_Task goal_
Report each line of the data that has "Built" somewhere in it.

=== Input records ===

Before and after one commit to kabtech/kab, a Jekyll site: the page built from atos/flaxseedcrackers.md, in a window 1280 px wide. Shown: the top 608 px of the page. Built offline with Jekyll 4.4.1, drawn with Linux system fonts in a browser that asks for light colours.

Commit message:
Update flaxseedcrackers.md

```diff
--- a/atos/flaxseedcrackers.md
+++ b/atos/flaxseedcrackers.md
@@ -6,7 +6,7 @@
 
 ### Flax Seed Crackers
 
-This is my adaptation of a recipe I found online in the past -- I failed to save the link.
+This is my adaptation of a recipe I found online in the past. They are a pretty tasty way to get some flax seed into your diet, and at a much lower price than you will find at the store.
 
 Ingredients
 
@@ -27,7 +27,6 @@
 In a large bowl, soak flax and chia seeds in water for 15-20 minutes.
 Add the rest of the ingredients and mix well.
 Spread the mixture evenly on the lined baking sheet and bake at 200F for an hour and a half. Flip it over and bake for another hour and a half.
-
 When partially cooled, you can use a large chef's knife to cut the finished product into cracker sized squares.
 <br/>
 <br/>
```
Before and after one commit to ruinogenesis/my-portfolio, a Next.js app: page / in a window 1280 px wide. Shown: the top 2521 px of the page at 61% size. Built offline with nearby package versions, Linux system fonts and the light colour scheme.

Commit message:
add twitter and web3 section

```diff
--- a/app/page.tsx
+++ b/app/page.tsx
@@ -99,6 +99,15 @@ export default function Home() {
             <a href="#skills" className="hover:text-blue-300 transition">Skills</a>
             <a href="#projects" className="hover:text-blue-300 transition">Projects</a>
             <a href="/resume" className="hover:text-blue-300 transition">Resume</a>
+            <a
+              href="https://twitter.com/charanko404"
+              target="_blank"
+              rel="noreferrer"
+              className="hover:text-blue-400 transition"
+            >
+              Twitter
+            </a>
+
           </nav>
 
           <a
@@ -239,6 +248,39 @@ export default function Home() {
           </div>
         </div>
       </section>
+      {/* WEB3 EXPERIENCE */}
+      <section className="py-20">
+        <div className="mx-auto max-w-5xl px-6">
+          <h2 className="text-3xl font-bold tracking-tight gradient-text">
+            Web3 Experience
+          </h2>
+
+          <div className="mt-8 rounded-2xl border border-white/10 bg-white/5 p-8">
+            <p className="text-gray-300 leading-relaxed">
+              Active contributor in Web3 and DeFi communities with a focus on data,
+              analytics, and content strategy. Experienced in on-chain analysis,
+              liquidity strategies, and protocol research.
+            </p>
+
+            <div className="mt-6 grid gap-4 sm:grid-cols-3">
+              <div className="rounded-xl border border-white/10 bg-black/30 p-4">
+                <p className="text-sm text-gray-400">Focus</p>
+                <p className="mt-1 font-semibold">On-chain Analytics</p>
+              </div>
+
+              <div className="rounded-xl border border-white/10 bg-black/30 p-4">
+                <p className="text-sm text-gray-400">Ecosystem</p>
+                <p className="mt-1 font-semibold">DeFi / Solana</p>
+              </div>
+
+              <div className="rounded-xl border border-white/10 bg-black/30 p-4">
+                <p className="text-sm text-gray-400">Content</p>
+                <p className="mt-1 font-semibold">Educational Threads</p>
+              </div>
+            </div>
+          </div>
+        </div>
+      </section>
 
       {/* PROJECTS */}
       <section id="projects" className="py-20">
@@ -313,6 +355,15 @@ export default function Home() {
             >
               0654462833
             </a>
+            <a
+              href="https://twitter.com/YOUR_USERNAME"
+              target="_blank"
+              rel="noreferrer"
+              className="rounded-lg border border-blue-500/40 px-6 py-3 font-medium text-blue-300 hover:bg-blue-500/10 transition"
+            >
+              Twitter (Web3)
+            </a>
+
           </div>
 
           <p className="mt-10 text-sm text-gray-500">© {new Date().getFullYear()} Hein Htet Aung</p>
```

===

_Expected answer_
Before and after one commit to kabtech/kab, a Jekyll site: the page built from atos/flaxseedcrackers.md, in a window 1280 px wide. Shown: the top 608 px of the page. Built offline with Jekyll 4.4.1, drawn with Linux system fonts in a browser that asks for light colours.
Before and after one commit to ruinogenesis/my-portfolio, a Next.js app: page / in a window 1280 px wide. Shown: the top 2521 px of the page at 61% size. Built offline with nearby package versions, Linux system fonts and the light colour scheme.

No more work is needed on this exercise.